* WHAT YOU WILL DO
What you should repeat is the run of lines from the top of the listing below through the line with "The browser window is 1280 px wide. The pictures", exactly, with no pictures.

* SOURCE DATA

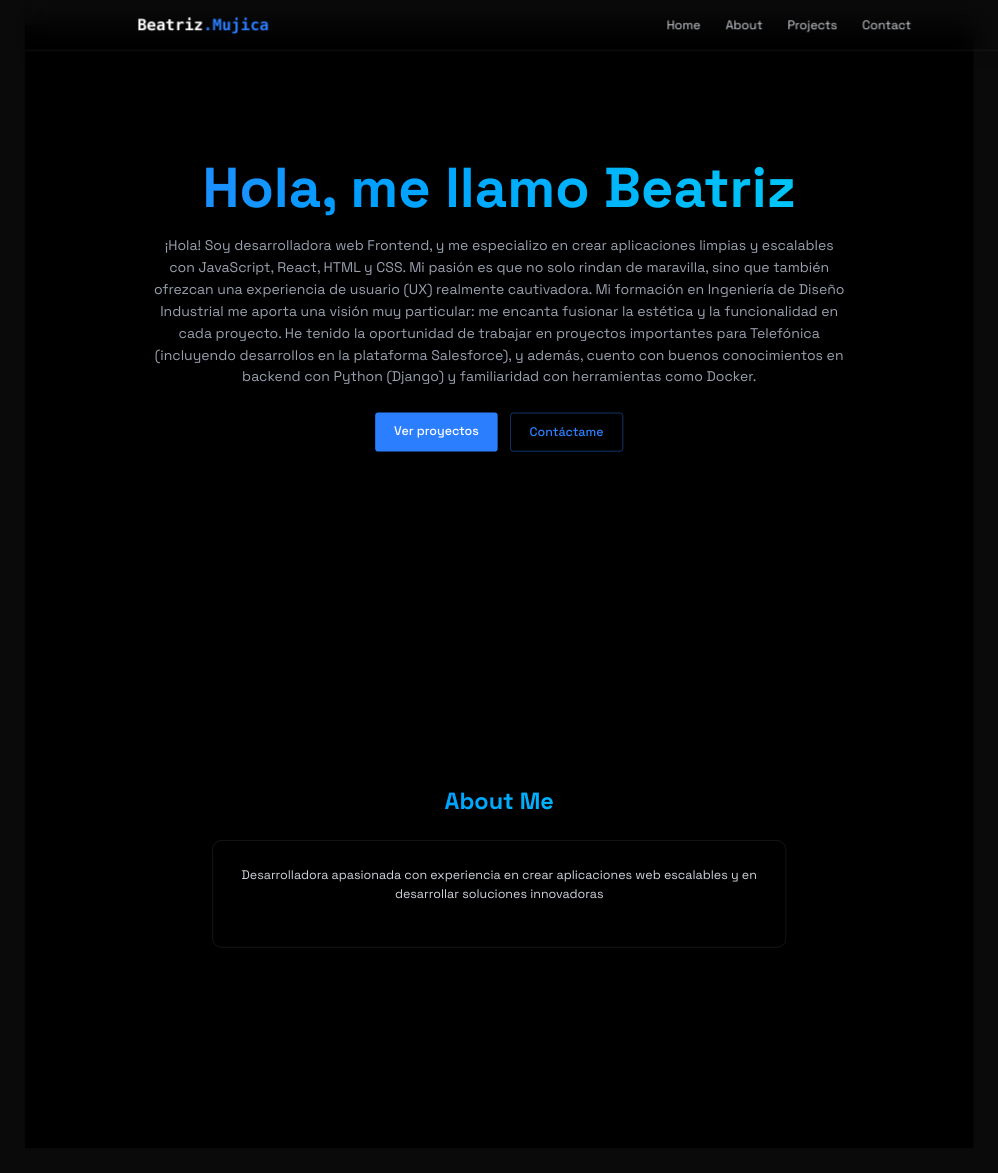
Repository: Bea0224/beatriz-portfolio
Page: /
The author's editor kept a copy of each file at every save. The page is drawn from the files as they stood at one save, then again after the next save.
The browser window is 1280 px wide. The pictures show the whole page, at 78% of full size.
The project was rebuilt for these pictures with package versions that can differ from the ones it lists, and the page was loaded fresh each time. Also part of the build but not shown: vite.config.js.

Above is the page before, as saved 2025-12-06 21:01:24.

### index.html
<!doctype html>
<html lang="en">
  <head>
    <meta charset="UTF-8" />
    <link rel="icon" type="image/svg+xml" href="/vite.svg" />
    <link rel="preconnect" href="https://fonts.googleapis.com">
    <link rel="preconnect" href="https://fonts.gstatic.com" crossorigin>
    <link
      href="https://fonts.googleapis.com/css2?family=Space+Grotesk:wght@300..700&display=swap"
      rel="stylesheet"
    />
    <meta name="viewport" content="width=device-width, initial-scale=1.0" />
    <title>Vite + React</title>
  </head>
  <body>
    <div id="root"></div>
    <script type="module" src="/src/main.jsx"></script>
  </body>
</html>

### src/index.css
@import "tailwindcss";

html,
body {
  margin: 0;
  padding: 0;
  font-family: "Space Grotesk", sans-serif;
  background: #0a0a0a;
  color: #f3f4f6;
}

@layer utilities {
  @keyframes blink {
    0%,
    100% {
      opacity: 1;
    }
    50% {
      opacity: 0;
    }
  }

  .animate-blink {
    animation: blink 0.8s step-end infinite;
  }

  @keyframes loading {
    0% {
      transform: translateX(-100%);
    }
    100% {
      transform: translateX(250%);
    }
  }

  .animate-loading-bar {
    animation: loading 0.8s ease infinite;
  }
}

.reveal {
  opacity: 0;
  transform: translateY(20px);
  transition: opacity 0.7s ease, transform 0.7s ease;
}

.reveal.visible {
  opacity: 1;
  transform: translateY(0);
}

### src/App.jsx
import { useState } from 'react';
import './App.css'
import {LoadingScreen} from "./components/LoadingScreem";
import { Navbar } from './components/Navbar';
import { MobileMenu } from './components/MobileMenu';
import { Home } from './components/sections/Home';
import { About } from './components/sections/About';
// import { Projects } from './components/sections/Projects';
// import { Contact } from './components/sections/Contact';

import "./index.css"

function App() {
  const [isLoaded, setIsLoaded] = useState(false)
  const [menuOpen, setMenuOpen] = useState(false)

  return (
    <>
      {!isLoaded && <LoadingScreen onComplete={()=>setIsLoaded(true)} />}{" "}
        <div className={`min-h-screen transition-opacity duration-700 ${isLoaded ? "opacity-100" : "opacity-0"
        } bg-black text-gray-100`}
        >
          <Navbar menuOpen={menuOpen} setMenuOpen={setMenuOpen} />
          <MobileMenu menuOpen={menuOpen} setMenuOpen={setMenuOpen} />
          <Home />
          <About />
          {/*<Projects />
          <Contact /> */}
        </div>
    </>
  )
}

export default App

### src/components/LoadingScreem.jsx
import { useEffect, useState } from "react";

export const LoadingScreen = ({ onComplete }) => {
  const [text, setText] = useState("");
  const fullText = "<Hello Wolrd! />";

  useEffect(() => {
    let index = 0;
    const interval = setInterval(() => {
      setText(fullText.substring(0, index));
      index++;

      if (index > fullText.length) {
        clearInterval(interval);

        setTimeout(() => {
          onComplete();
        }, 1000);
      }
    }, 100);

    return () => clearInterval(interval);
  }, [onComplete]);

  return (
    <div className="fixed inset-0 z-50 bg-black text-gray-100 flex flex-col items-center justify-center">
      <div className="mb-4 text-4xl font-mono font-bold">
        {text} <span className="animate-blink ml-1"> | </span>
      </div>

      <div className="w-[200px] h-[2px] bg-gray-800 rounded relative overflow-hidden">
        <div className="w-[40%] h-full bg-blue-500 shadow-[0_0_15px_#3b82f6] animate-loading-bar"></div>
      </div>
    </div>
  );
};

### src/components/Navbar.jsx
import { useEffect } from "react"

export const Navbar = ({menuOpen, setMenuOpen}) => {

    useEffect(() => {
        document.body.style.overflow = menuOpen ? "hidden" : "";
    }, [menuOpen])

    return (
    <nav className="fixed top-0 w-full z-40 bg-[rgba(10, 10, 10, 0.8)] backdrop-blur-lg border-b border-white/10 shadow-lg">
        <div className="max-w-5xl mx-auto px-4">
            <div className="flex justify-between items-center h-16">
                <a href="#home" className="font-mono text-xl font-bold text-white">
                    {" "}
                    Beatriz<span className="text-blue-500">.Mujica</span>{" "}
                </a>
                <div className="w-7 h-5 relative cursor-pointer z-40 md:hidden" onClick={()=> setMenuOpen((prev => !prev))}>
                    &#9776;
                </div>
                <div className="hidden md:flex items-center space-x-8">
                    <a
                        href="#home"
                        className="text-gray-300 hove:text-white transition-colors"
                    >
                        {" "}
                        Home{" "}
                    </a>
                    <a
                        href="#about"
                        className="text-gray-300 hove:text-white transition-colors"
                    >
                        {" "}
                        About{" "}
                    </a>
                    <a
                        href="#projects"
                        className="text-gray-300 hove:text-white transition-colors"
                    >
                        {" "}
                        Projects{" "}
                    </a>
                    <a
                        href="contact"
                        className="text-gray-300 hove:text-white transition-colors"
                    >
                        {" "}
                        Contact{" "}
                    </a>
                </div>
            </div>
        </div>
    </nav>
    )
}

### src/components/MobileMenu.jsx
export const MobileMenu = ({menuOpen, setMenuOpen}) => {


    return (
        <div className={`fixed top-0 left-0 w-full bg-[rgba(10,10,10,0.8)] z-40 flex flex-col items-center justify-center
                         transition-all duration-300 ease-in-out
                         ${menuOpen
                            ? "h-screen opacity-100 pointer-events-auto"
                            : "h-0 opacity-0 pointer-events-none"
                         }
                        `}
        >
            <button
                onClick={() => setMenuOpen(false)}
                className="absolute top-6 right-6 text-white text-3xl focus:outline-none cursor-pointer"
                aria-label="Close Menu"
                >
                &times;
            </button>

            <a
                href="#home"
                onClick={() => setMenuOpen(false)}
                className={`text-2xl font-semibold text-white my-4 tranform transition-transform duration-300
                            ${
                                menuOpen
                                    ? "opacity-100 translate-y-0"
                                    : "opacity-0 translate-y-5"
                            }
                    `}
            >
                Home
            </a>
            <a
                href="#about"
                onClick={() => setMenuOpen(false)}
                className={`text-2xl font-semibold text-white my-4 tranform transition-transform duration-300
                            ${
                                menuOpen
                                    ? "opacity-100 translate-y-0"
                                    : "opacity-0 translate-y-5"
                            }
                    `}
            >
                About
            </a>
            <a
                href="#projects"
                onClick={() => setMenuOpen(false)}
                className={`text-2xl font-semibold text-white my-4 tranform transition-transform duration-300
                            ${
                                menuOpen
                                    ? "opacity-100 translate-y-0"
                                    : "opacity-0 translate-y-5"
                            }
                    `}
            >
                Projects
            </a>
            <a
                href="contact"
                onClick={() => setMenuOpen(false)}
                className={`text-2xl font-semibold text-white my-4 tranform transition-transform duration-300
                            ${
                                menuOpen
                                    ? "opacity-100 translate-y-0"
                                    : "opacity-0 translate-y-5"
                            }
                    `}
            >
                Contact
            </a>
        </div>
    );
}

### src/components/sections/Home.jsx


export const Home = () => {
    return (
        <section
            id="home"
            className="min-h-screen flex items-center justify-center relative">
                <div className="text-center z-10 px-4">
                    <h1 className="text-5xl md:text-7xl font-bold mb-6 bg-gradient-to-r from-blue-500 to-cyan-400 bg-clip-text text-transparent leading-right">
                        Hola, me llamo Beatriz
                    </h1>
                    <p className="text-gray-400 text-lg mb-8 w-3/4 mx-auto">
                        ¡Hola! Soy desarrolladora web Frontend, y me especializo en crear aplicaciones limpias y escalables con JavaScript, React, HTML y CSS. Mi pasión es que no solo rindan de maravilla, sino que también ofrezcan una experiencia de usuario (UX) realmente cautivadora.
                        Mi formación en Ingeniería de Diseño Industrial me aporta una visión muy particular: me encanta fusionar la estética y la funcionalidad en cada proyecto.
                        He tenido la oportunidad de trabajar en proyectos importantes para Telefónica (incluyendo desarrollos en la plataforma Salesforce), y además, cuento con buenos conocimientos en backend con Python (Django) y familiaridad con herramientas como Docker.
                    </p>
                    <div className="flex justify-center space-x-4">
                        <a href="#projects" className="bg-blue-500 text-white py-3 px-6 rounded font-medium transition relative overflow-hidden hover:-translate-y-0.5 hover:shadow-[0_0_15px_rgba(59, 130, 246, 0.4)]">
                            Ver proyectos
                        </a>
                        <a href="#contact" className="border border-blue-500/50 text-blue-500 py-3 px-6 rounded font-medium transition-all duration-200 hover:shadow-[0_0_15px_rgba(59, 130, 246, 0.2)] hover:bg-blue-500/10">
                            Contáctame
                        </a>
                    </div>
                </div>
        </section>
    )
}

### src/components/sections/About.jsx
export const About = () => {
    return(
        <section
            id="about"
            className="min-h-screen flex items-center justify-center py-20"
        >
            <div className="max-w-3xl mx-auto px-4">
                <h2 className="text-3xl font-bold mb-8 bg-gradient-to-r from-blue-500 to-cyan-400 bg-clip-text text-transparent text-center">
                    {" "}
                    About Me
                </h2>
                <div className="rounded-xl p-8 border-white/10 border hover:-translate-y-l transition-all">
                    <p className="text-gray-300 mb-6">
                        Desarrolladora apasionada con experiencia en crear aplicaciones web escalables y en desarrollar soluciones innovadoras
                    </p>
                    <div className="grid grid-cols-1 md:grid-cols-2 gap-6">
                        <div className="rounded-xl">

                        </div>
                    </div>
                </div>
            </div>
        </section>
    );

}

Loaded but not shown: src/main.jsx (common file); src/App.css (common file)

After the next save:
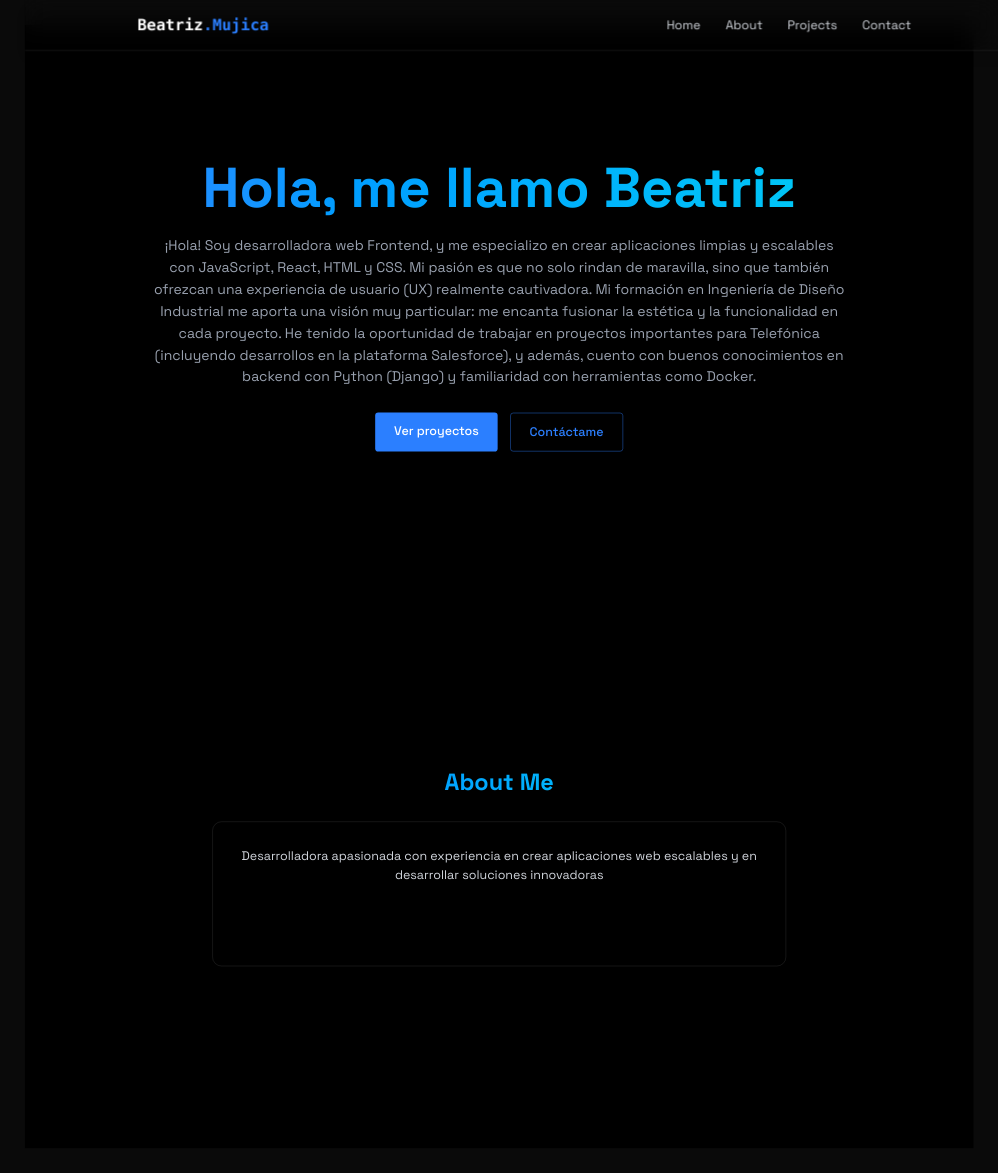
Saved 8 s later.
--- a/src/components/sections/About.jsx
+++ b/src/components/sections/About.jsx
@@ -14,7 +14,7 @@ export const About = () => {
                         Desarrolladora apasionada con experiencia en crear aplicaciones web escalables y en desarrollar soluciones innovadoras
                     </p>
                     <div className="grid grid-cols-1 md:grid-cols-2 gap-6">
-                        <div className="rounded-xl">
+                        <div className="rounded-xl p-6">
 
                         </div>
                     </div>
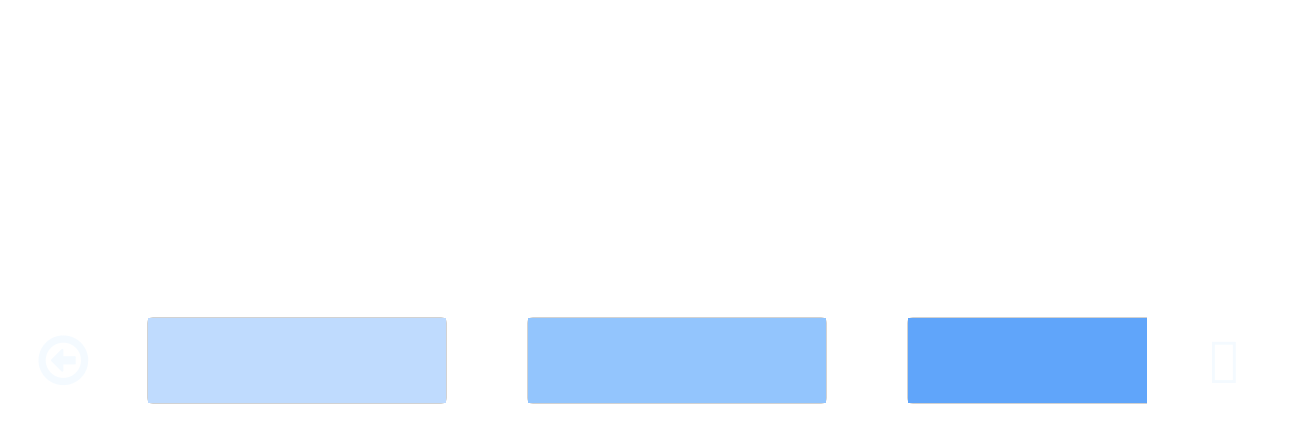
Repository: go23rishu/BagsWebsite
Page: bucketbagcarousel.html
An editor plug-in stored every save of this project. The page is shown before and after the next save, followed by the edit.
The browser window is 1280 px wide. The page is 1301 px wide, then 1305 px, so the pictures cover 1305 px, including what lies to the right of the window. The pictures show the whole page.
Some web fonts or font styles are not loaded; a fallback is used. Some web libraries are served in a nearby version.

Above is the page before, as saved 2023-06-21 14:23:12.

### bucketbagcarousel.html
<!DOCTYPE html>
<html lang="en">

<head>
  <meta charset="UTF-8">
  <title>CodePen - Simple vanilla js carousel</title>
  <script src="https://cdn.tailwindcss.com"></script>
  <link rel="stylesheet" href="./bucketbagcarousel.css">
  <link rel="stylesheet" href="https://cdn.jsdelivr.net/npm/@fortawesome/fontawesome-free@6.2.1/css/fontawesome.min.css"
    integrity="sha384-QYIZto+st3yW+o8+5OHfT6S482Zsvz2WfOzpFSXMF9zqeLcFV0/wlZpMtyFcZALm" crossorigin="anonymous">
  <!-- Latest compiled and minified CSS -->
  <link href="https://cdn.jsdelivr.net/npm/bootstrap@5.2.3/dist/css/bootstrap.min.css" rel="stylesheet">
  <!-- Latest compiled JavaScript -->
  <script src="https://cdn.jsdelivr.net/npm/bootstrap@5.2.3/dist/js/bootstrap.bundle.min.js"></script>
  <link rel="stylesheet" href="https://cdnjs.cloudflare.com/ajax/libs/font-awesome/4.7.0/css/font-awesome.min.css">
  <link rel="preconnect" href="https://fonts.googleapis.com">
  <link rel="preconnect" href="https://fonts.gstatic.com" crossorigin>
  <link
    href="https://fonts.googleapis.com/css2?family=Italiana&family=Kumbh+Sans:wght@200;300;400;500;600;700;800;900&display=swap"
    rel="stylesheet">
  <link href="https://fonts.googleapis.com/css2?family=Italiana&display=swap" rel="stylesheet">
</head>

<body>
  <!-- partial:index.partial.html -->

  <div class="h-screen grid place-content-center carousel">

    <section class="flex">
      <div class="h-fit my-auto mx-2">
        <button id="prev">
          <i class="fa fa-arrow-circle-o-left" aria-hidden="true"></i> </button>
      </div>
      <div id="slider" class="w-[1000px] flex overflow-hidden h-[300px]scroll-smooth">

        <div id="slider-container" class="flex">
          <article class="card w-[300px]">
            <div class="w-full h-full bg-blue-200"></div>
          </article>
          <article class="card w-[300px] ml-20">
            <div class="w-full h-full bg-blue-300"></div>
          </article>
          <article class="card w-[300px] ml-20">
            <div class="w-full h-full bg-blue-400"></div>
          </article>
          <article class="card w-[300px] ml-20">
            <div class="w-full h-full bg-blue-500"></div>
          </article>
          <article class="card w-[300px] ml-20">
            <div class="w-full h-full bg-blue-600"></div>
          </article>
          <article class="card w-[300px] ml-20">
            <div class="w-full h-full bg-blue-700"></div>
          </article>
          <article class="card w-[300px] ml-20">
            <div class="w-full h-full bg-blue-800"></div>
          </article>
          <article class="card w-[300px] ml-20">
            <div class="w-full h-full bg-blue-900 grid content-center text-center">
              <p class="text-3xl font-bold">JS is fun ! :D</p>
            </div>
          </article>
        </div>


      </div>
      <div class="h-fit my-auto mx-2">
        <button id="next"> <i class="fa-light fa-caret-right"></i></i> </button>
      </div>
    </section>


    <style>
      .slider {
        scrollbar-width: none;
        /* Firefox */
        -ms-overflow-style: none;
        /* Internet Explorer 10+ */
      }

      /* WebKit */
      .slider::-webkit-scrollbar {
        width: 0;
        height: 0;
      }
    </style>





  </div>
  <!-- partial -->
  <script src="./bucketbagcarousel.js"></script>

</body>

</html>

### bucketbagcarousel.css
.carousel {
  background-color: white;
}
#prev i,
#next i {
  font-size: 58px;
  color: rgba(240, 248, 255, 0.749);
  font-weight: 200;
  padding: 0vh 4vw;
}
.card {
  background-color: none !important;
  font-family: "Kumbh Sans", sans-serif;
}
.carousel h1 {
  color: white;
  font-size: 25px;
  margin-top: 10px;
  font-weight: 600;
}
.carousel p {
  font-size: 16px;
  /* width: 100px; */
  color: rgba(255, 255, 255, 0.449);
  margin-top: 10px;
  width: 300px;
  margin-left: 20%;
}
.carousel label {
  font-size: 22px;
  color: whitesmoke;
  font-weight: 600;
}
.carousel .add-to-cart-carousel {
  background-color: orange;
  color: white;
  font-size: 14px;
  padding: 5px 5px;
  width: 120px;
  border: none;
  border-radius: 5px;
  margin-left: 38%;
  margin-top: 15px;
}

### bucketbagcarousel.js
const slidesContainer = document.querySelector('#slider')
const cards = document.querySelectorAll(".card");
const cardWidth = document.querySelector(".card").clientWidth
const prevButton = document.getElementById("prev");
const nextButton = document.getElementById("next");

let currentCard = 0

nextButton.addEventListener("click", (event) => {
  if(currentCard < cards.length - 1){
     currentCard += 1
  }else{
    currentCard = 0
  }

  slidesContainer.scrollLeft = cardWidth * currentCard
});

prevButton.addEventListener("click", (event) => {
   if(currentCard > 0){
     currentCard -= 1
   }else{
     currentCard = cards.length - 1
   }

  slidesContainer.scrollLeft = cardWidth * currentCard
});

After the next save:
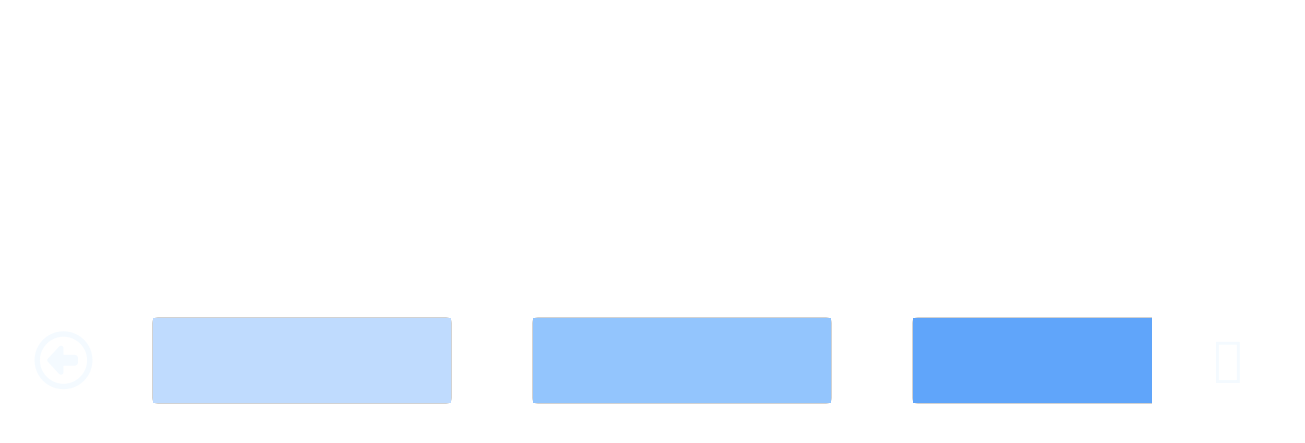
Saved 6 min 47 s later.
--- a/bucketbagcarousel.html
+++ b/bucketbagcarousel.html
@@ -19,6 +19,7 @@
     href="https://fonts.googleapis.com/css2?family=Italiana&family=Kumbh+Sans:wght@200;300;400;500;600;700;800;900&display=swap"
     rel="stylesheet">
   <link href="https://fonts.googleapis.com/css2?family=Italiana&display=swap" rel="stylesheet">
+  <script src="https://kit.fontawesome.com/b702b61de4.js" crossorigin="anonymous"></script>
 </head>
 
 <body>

* RESPONSE BOX
Repository: Bea0224/beatriz-portfolio
Page: /
The author's editor kept a copy of each file at every save. The page is drawn from the files as they stood at one save, then again after the next save.
The browser window is 1280 px wide. The pictures show the whole page, at 78% of full size.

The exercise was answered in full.